** INFORMATION SUPPLIED **
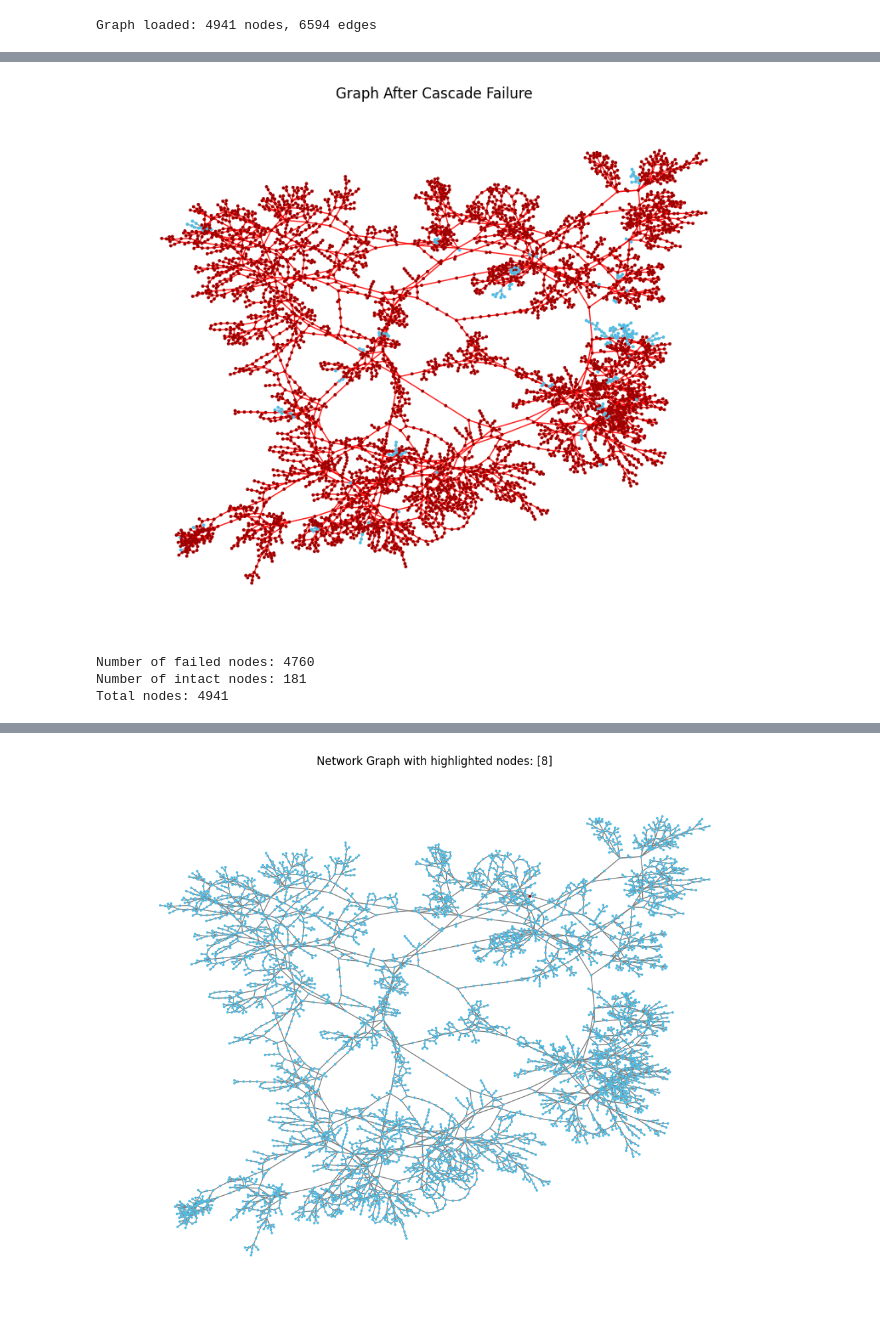
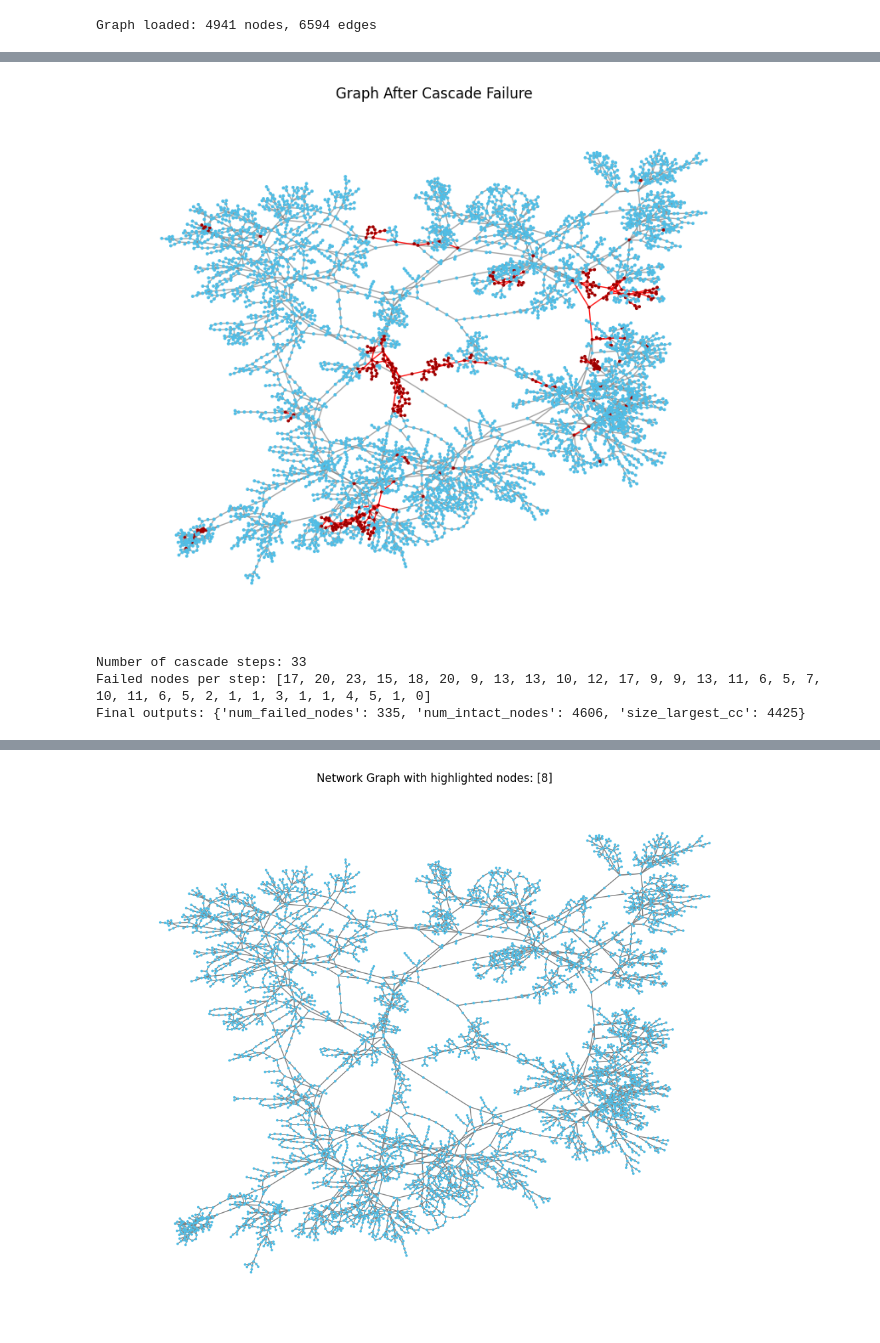
Before and after one commit to OctoPanna/western-us-power-grid, a Jupyter notebook: easy_model.ipynb, the cells around one changed output, grey strips where cells are left out. Drawn from its saved outputs; the diff is of its cells as text; code cells hidden in the pictures.

```diff
--- a/easy_model.ipynb
+++ b/easy_model.ipynb
@@ -30,14 +32,14 @@ Number of intact nodes: 4697
 # %%
 attacked_nodes = high_load_capacity_ratio_and_degree_node_attack(G, number_of_nodes=50)
-G_after_failure = cascade_failure_proportional_load_distribution(G, attacked_nodes)
+G_after_failure, steps, failed_per_step, outputs = cascade_failure_proportional_load_distribution(G, attacked_nodes)
 draw_graph_after_failure(G_after_failure, title="Graph After Cascade Failure")
-print("Number of failed nodes:", sum(1 for n in G_after_failure.nodes() if G_after_failure.nodes[n]["failed"]))
-print("Number of intact nodes:", sum(1 for n in G_after_failure.nodes() if not G_after_failure.nodes[n]["failed"]))
-print("Total nodes:", G_after_failure.number_of_nodes())
+print(f"Number of cascade steps: {steps}")
+print(f"Failed nodes per step: {failed_per_step}")
+print(f"Final outputs: {outputs}")
 # %% [output]
-[figure, old version]
+[figure, new version]
-Number of failed nodes: 4760
-Number of intact nodes: 181
-Total nodes: 4941
+Number of cascade steps: 33
+Failed nodes per step: [17, 20, 23, 15, 18, 20, 9, 13, 13, 10, 12, 17, 9, 9, 13, 11, 6, 5, 7, 10, 11, 6, 5, 2, 1, 1, 3, 1, 1, 4, 5, 1, 0]
+Final outputs: {'num_failed_nodes': 335, 'num_intact_nodes': 4606, 'size_largest_cc': 4425}
 # %%
 attacked_nodes = high_degree_node_attack(G, number_of_nodes=50)
```
Also changed, not shown: parts of 4 cells of this notebook, 4 other files.
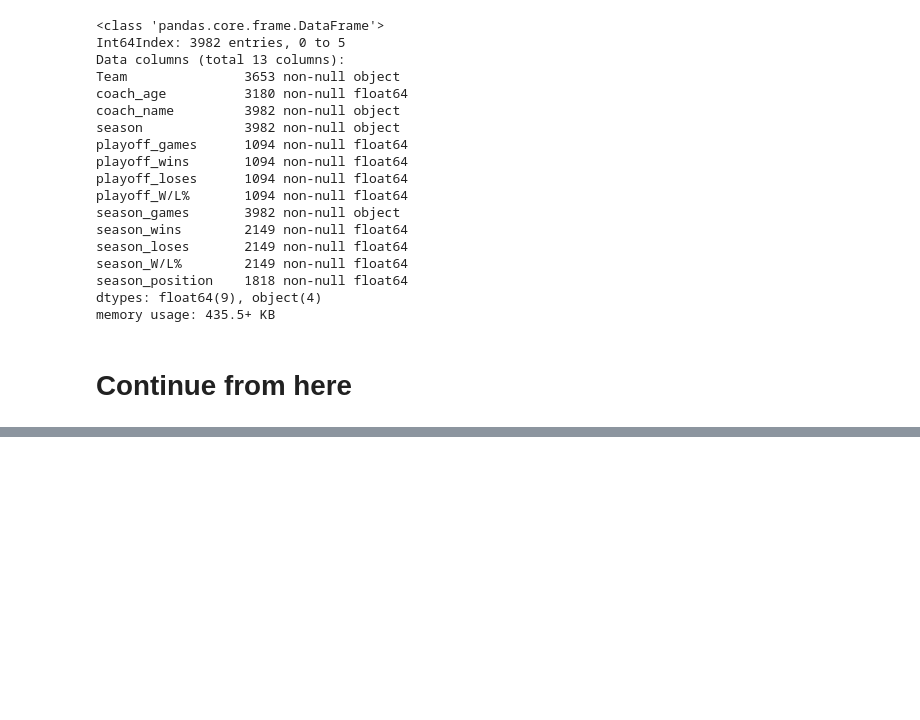
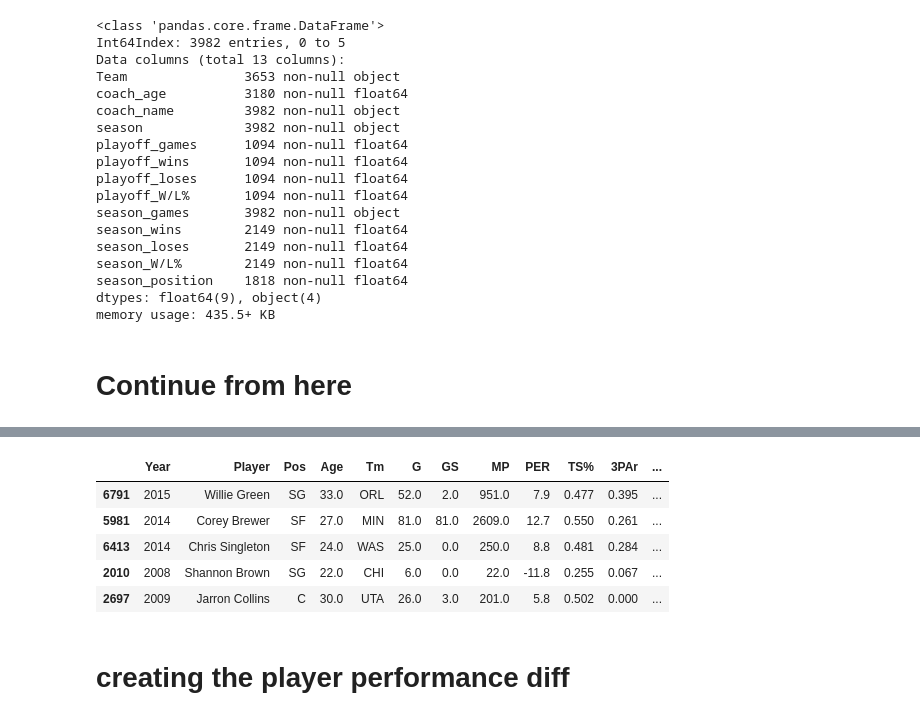
Before and after one commit to eranblack/Capstone, a Jupyter notebook: EDA.ipynb, the cells around one changed output, grey strips where cells are left out. Cells and saved outputs as stored; diff of their text form; code cells hidden in the pictures; blank space fills up the shorter version.

```diff
--- a/EDA.ipynb
+++ b/EDA.ipynb
@@ -273,0 +310,4 @@ sorted(temp)
+# %%
+df_coach=df_coach[df_coach['season']!='Career']
+# %%
+df_coach['season']=df_coach['season'].apply(lambda x: x[:2]+x[-2:]) #code for fixing ther dates
@@ -273,0 +332,6 @@ sorted(temp)
+# %%
+#taking only the coach name from the coah table and merging it to the player table
+df_temp=pd.DataFrame()
+df_temp['Year']=df_coach['season'].astype(int)
+df_temp['Tm']=df_coach['Team']
+df_temp['coach_name']=df_coach['coach_name']
@@ -273,0 +358,13 @@ sorted(temp)
+# %%
+result=pd.merge(df,df_temp, how='left', on=['Year','Tm'])
+# %%
+result.sample(5) #this is the merged table
+# %% [output]
+|  | Year | Player | Pos | Age | Tm | G | GS | MP | PER | TS% | 3PAr | ... |
+| 6791 | 2015 | Willie Green | SG | 33.0 | ORL | 52.0 | 2.0 | 951.0 | 7.9 | 0.477 | 0.395 | ... |
+| 5981 | 2014 | Corey Brewer | SF | 27.0 | MIN | 81.0 | 81.0 | 2609.0 | 12.7 | 0.550 | 0.261 | ... |
+| 6413 | 2014 | Chris Singleton | SF | 24.0 | WAS | 25.0 | 0.0 | 250.0 | 8.8 | 0.481 | 0.284 | ... |
+| 2010 | 2008 | Shannon Brown | SG | 22.0 | CHI | 6.0 | 0.0 | 22.0 | -11.8 | 0.255 | 0.067 | ... |
+| 2697 | 2009 | Jarron Collins | C | 30.0 | UTA | 26.0 | 3.0 | 201.0 | 5.8 | 0.502 | 0.000 | ... |
+# %% [markdown]
+# creating the player performance diff
```
Also changed, not shown: parts of 20 cells of this notebook, 2 other files.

** WHAT THIS TASK INVOLVES **
Only the number is needed: please work out how many lines in the data contain the string "steps".

** YOUR RESPONSE **
3